Research by the citizens group, Preserve Our Parks, revealed last week that the government has re-appointed seven of eleven NPC Commissioners.

"How can the government even consider re-appointing Commissioners when a report it commissioned makes this kind of serious allegation?" said Warren (Smokey) Thomas, president of OPSEU, which represents 600 full-time and seasonal staff at the NPC. "Why is the McGuinty government putting its own local political interests above the public interest?"

KPMG’s review, submitted to the Ministry of Tourism in June, was obtained by the Globe and Mail through Freedom of Information, along with a Ministry of Finance audit of NPC procurement and leasing practices.

The KPMG report said “the frequency is higher than we would expect” of incidents or allegations of potential or perceived conflicts of interest at the NPC. Among other findings, KPMG said Commissioners are treated “as if they are royalty” by employees and that “certain Commissioners” have become involved in employee-related matters “which were clearly outside the scope of the Commission’s or Commissioners’ role”.

The report further said, “Local and provincial politics have significantly influenced the appointments of Commissioners in the past. As a result, the Commission has become quite political.”

KPMG made detailed recommendations on processes at the NPC to improve:

  • compliance with the Code of Conduct, including the adoption of a zero-tolerance policy for violations;
  • internal and external communications so the “mystique of the Commission” is removed; and
  • the appointment process, including changes to the composition of the Commission.

KPMG urged the Ministry of Tourism to act on its recommendations, saying “tinkering or maintaining the status quo is unlikely to lead to a satisfactory resolution of the perceptions of the NPC.”
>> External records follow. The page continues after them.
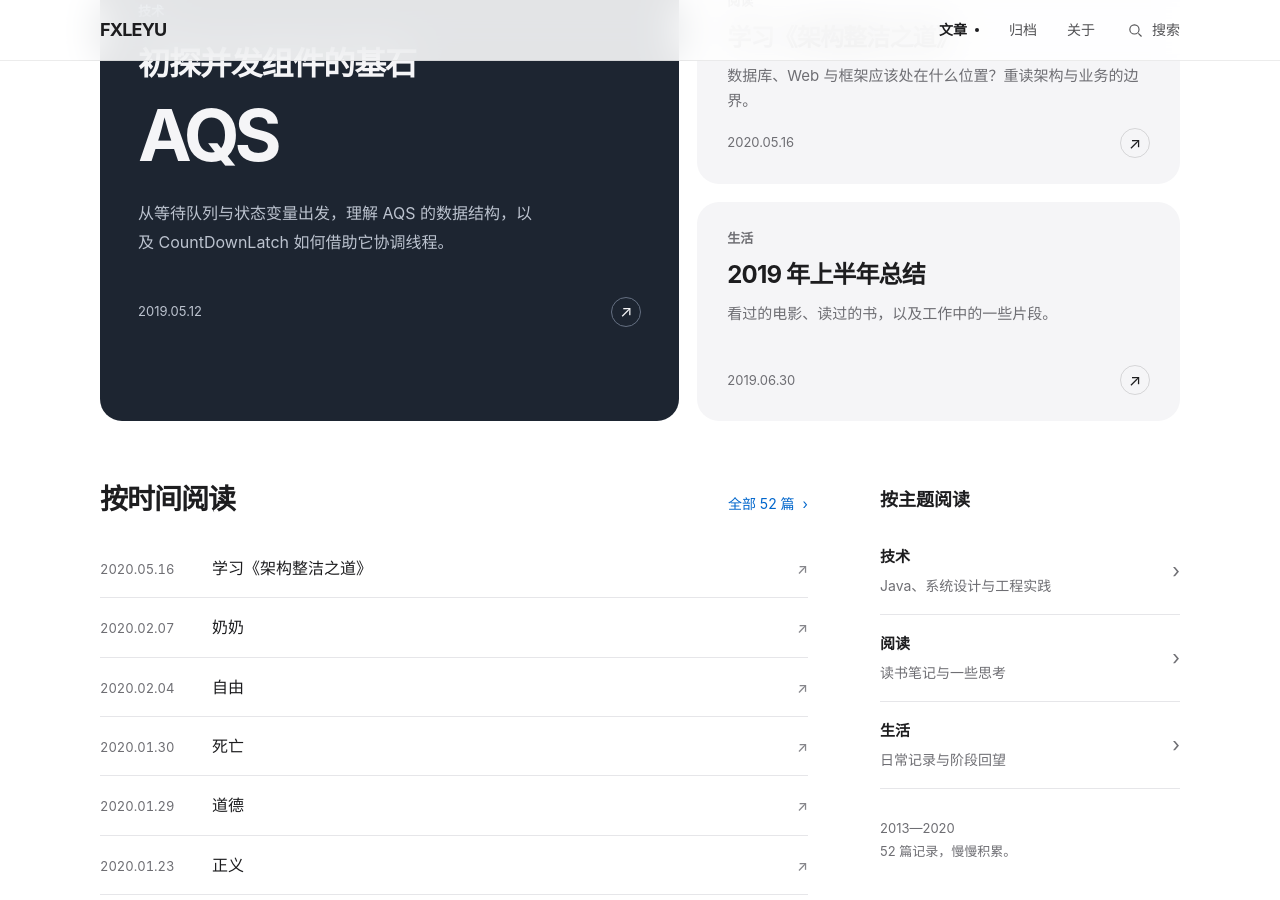
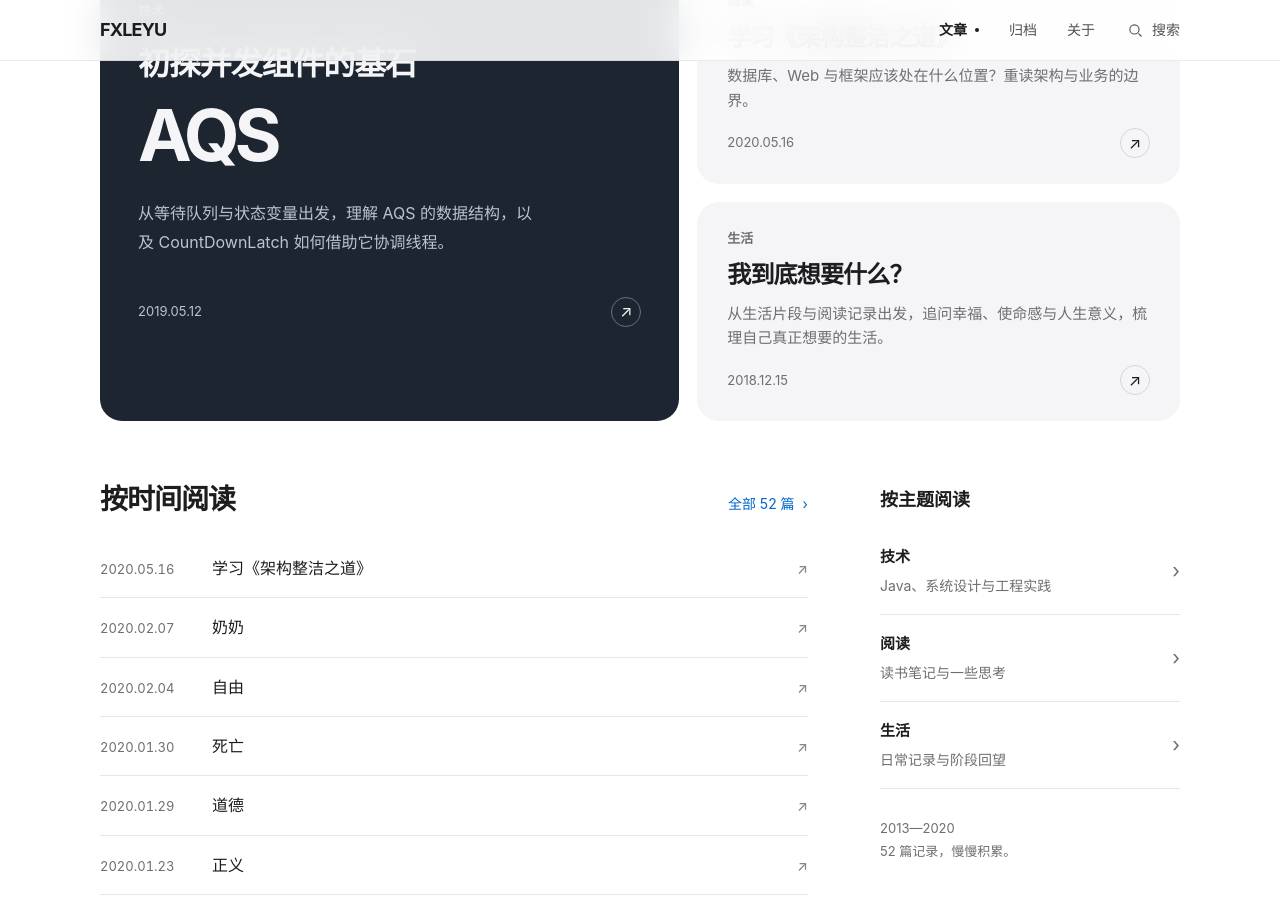
Before and after one commit to fxleyu/fxleyu.github.io, a Jekyll site: the page built from index.html, in a window 1280 px wide and 900 px high, scrolled down 415 px. Built offline with Jekyll 4.4.1, drawn with Linux system fonts in a browser that asks for light colours; the list of posts is cut into pages by our own code.

Commit message:
Feature What Do I Want in the homepage reading selection

```diff
--- a/_data/reading.yml
+++ b/_data/reading.yml
@@ -28,6 +28,6 @@ featured:
   - url: /2020/05/16/learn-clean-architecture/
     topic: 阅读
     summary: 数据库、Web 与框架应该处在什么位置？重读架构与业务的边界。
-  - url: /2019/06/30/the-1st-half-year-summary-of-2019/
+  - url: /2018/12/15/what-do-i-want/
     topic: 生活
-    summary: 看过的电影、读过的书，以及工作中的一些片段。
+    summary: 从生活片段与阅读记录出发，追问幸福、使命感与人生意义，梳理自己真正想要的生活。
```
“Not only is Niagara Parks an important public asset, it’s a key driver to the area economy,” said Bill Rudd, president of OPSEU Local 217 at the NPC. “We can’t afford for the government to do nothing.”